To which the Emperor replies: “Pity that a character such as you describe this prince to be should be under the dominion of a fanaticism scarce worthy of Peter the Hermit, or the clownish multitude which he led, or of the very ass which he rode upon; which I am apt to think the wisest of the first multitude whom we beheld, seeing that it ran away towards Europe as soon as water and barley became scarce.”
As we shall see shortly, Scott had expressed his views on the ambiguous legacy of the Crusaders in his earlier novel Ivanhoe , but here we cannot take the Emperor’s views as Scott’s own. For later in Count Robert of Paris, Scott concedes that at least some Crusaders, including Godfrey, were motivated by higher principles: “A better principle determined the celebrated Godfrey, Raymond of Thoulouse [sic] , and some others, in whom devotion was something more than a mere burst of fanaticism”.

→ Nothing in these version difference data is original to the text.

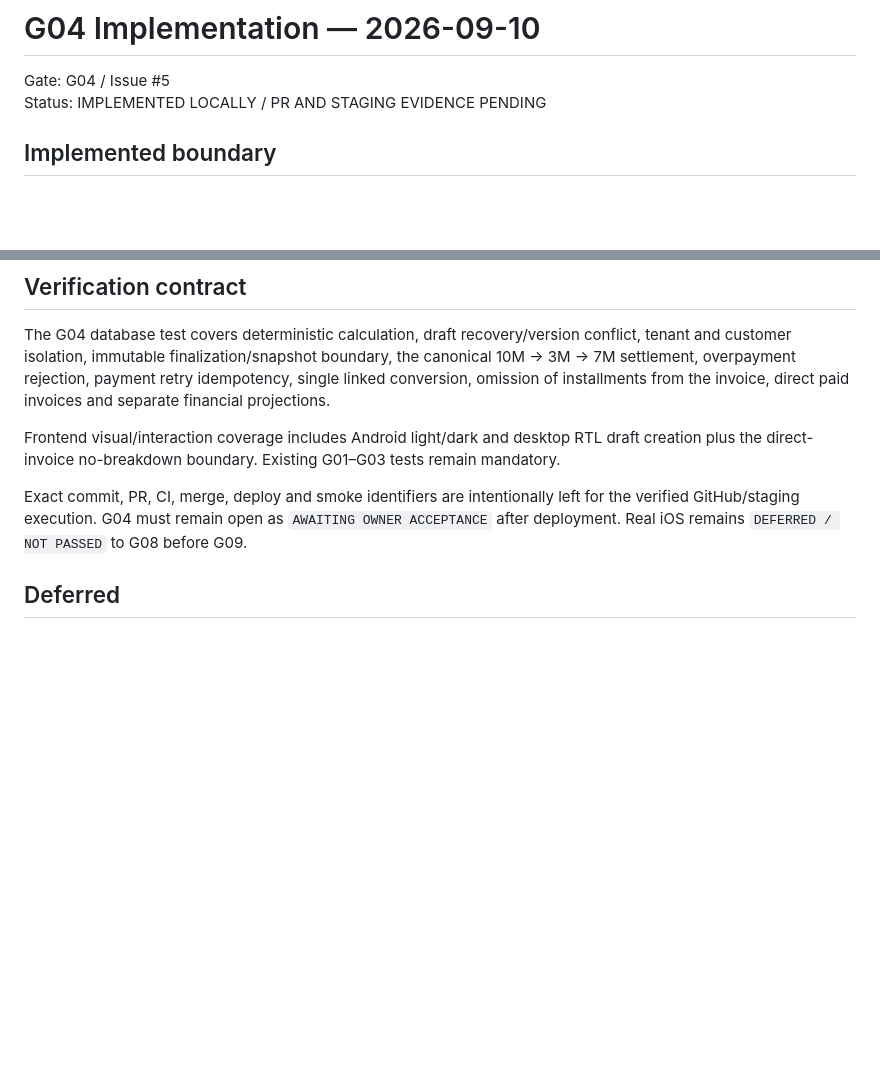
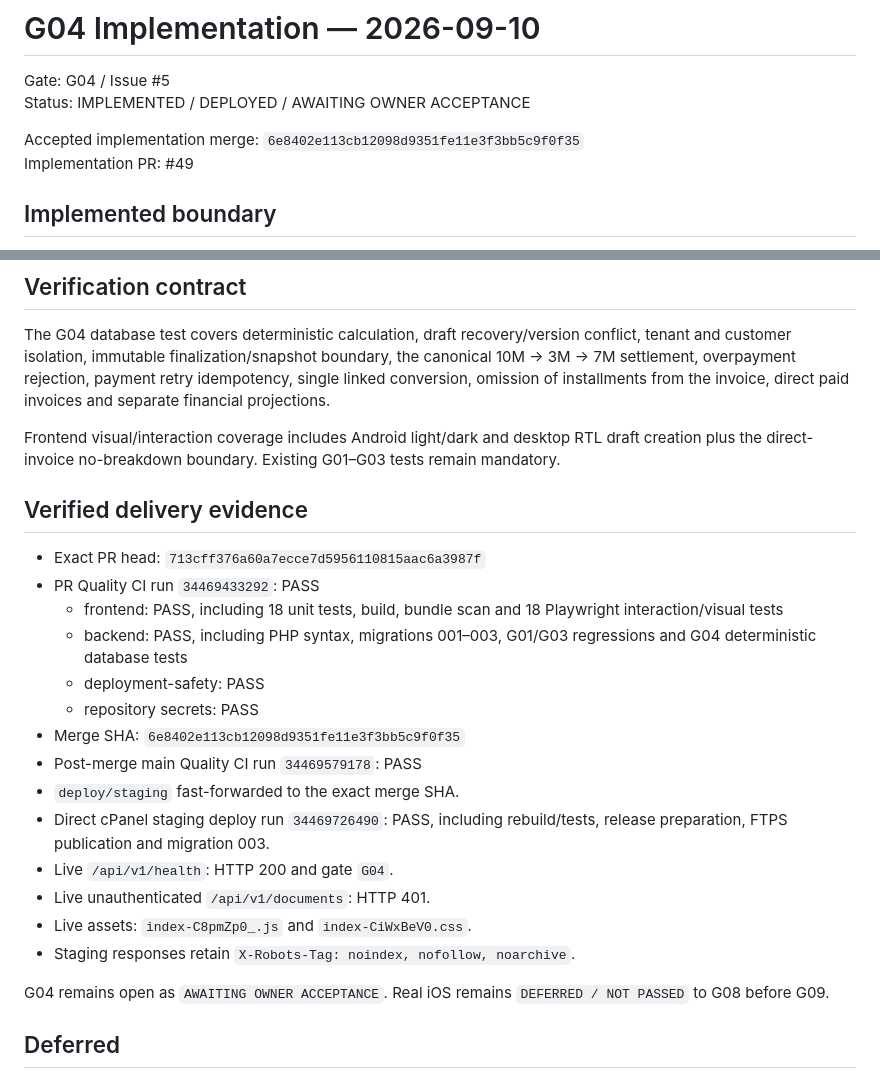
Before and after one commit to amirhtbt/mira-runtime, a Markdown page: docs/g04/G04_IMPLEMENTATION_2026-09-10.md, 2 parts joined by grey strips. GitHub-like rendering; blank space fills up the shorter version.

Commit message:
Record G04 deployment evidence

```diff
--- a/docs/g04/G04_IMPLEMENTATION_2026-09-10.md
+++ b/docs/g04/G04_IMPLEMENTATION_2026-09-10.md
@@ -1,7 +1,10 @@
 # G04 Implementation — 2026-09-10
 
 Gate: G04 / Issue #5
-Status: IMPLEMENTED LOCALLY / PR AND STAGING EVIDENCE PENDING
+Status: IMPLEMENTED / DEPLOYED / AWAITING OWNER ACCEPTANCE
+
+Accepted implementation merge: `6e8402e113cb12098d9351fe11e3f3bb5c9f0f35`
+Implementation PR: #49
 
 ## Implemented boundary
 
@@ -37,7 +40,24 @@ The G04 database test covers deterministic calculation, draft recovery/version c
 
 Frontend visual/interaction coverage includes Android light/dark and desktop RTL draft creation plus the direct-invoice no-breakdown boundary. Existing G01–G03 tests remain mandatory.
 
-Exact commit, PR, CI, merge, deploy and smoke identifiers are intentionally left for the verified GitHub/staging execution. G04 must remain open as `AWAITING OWNER ACCEPTANCE` after deployment. Real iOS remains `DEFERRED / NOT PASSED` to G08 before G09.
+## Verified delivery evidence
+
+- Exact PR head: `713cff376a60a7ecce7d5956110815aac6a3987f`
+- PR Quality CI run `34469433292`: PASS
+  - frontend: PASS, including 18 unit tests, build, bundle scan and 18 Playwright interaction/visual tests
+  - backend: PASS, including PHP syntax, migrations 001–003, G01/G03 regressions and G04 deterministic database tests
+  - deployment-safety: PASS
+  - repository secrets: PASS
+- Merge SHA: `6e8402e113cb12098d9351fe11e3f3bb5c9f0f35`
+- Post-merge main Quality CI run `34469579178`: PASS
+- `deploy/staging` fast-forwarded to the exact merge SHA.
+- Direct cPanel staging deploy run `34469726490`: PASS, including rebuild/tests, release preparation, FTPS publication and migration 003.
+- Live `/api/v1/health`: HTTP 200 and gate `G04`.
+- Live unauthenticated `/api/v1/documents`: HTTP 401.
+- Live assets: `index-C8pmZp0_.js` and `index-CiWxBeV0.css`.
+- Staging responses retain `X-Robots-Tag: noindex, nofollow, noarchive`.
+
+G04 remains open as `AWAITING OWNER ACCEPTANCE`. Real iOS remains `DEFERRED / NOT PASSED` to G08 before G09.
 
 ## Deferred
 
```
Also changed, not shown: docs/CURRENT_EXECUTION_ORDER.md (+1 -1 lines).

In the novel, Michael Agelastes, an old Greek sage, warns the Byzantine Emperor of the avaricious kind of Crusader: “…[T]hese European barbarians are like no others under the cope of the universe, either in the things on which they look with desire or in those which they consider as discouraging. The treasures of this noble empire [Byzantium], so far as they affected their wishes, would merely inspire them with the desire to go to war with a nation possessed of so much wealth, and who, in their self-conceited estimation, were less able to defend than they themselves are powerful to assail. Of such a description, for instance, is Bohemond of Tarentum [also known as Bohemund of Taranto], and such a one is many a crusader less able and sagacious than he; for I think I need not tell your Imperial Divinity that he holds his own self-interest to be the devoted guide of his whole conduct through this extraordinary war; and that, therefore, you can justly calculate his course when once you are aware from which point of the compass the wind of avarice and self-interest breathes with respect to him.”
However, there are nobler spirits among the Crusaders, continues the Greek Sage, “but there are spirits among the Franks of a very different nature. And who must be acted upon by very different motives, if we would make ourselves masters of their actions and the principles by which they are governed….This people -- I mean the more lofty-minded of these crusaders, who act up to the pretences of the doctrine which they call chivalry -- despise the thirst of gold, and gold itself, unless to hilt their swords, or to furnish forth some necessary expenses, as alike useless and contemptible”.
It remains an ambiguous compliment; what does the Greek Sage (Scott himself?) mean by “act up to the pretences of the doctrine which they call chivalry” -- that they are sincere but self-deluded, or even simply insincere? We need to go back to Scott’s earlier novel Ivanhoe to arrive at a sense of Scott’s attitudes to chivalry. Ivanhoe, set in late Twelfth Century England, displays Scott’s more general concerns, his commitment to religious and racial tolerance, and his Enlightenment abhorrence of superstition and fanaticism, whether the unreflective kind of the masses, or the more dogmatic variety of the religious bigot. Scott more generally is concerned with fanaticism; one could even take the motto, usually attributed to Scott himself, to Chapter XXXV as the motto to the entire novel:
Arouse the tiger of Hyrcanian deserts,
Strive with half-starved lion for his prey;
Lesser the risk, than rouse the slumbering fire
Of wild fanaticism.
To be continued.